Washington State's TACT Program Still Working Well
Highly visible enforcement targeting aggressive drivers of cars and trucks continues to reduce large-truck fatality crashes, with 26 occurring in 2010, according to an update published in The Police Chief magazine.
The magazine of the International Association of Chiefs of Police has published a progress report about TACT, a program started in 2005 by the Washington State Patrol to reduce the number of fatality crashes that involve large trucks but are caused by aggressive drivers of passenger vehicles. TACT –- Ticketing Aggressive Cars and Trucks –- started as a pilot project and has been funded with FMCSA grants, with the second grant obtained in 2009 to evaluate its results. Law enforcement agencies in at least six states (Alabama, Georgia, Kentucky, North Carolina, Pennsylvania, and Texas) are using TACT, according to the report by WSP Lt. Steven D. Johnson in the September issue of The Police Chief.
TACT involves both education and enforcement, including the distribution of posters, flyers, advertisements, road signs, and even TACT banners displayed on large trucks traveling the chosen enforcement routes. Troopers ride in large trucks and use aircraft to identify aggressive drivers and report them to patrol units, who then stop and usually cite the drivers.

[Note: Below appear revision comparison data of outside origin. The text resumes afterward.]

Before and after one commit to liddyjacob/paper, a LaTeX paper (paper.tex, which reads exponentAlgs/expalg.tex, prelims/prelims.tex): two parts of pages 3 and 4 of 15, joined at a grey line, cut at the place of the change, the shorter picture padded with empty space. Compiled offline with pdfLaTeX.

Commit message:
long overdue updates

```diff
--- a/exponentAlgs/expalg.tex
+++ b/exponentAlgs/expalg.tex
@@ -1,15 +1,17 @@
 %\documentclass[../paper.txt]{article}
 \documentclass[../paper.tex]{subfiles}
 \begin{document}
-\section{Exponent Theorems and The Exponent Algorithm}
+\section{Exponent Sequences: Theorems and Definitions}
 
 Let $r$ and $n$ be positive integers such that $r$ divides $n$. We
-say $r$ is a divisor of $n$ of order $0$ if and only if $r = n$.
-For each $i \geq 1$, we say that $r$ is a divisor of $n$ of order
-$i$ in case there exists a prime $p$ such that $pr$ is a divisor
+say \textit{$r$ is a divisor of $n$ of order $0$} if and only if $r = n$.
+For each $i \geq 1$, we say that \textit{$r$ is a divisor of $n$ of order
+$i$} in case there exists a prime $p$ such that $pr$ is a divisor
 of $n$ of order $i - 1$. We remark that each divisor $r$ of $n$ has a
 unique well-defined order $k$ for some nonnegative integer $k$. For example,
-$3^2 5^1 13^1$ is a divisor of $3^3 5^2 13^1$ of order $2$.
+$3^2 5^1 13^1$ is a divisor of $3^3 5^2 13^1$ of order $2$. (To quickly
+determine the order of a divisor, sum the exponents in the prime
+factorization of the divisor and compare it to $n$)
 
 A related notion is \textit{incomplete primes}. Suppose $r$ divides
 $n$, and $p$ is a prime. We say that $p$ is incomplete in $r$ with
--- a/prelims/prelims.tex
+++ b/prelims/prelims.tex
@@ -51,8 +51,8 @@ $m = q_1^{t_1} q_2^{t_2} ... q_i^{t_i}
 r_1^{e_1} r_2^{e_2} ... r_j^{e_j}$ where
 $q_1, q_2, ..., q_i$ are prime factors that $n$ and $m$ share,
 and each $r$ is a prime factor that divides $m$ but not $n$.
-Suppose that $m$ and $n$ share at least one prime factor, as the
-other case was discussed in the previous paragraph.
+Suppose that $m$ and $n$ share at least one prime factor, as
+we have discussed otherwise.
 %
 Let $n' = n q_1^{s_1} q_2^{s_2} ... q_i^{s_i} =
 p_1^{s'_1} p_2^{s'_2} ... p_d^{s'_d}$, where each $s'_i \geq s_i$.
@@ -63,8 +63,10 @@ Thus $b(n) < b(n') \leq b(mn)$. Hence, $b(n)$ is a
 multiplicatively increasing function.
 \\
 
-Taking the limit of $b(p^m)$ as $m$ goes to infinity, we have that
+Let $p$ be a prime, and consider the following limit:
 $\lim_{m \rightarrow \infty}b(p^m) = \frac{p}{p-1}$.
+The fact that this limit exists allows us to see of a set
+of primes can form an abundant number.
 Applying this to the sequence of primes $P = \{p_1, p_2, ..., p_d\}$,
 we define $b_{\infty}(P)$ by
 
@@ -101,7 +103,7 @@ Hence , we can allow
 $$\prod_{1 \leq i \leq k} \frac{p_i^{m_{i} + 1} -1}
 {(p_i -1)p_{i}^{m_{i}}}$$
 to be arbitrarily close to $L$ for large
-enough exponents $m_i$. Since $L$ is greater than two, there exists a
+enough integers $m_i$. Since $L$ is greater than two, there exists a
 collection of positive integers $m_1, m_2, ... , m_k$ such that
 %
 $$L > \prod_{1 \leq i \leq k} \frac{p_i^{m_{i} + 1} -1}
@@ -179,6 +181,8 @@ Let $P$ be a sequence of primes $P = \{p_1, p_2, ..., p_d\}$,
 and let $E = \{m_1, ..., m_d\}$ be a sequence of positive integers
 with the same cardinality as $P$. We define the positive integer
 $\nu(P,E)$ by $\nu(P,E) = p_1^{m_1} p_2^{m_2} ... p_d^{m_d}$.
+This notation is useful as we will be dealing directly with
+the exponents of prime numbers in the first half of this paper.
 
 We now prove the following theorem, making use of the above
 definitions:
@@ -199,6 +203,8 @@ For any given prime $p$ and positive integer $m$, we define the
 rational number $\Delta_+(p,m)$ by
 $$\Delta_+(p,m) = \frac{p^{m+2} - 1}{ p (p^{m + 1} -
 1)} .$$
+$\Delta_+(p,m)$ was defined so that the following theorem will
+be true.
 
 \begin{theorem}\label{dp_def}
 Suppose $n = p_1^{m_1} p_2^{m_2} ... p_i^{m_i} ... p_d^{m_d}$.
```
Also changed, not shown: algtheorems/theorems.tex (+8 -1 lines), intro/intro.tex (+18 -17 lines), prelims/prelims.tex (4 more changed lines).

The 2009 evaluation showed that TACT effectively increases drivers' awareness and changes drivers' behavior, causing drivers who were stopped by law enforcement officers to allow more space when passing or following large trucks and also stay out of truckers' blind spots, Johnson reported.
Five years of Washington state results are encouraging: From 49 fatality collisions with 55 deaths in large truck crashes in 2005, the statewide total dropped to 26 collisions with 27 deaths in 2010, according to the article.
IACP is preparing to host its 118th annual conference Oct. 22-26 in Chicago. The event includes a large expo where vehicles (including aircraft), communications and IT equipment, weapons, uniforms and PPE, training, and forensics/investigation equipment are displayed.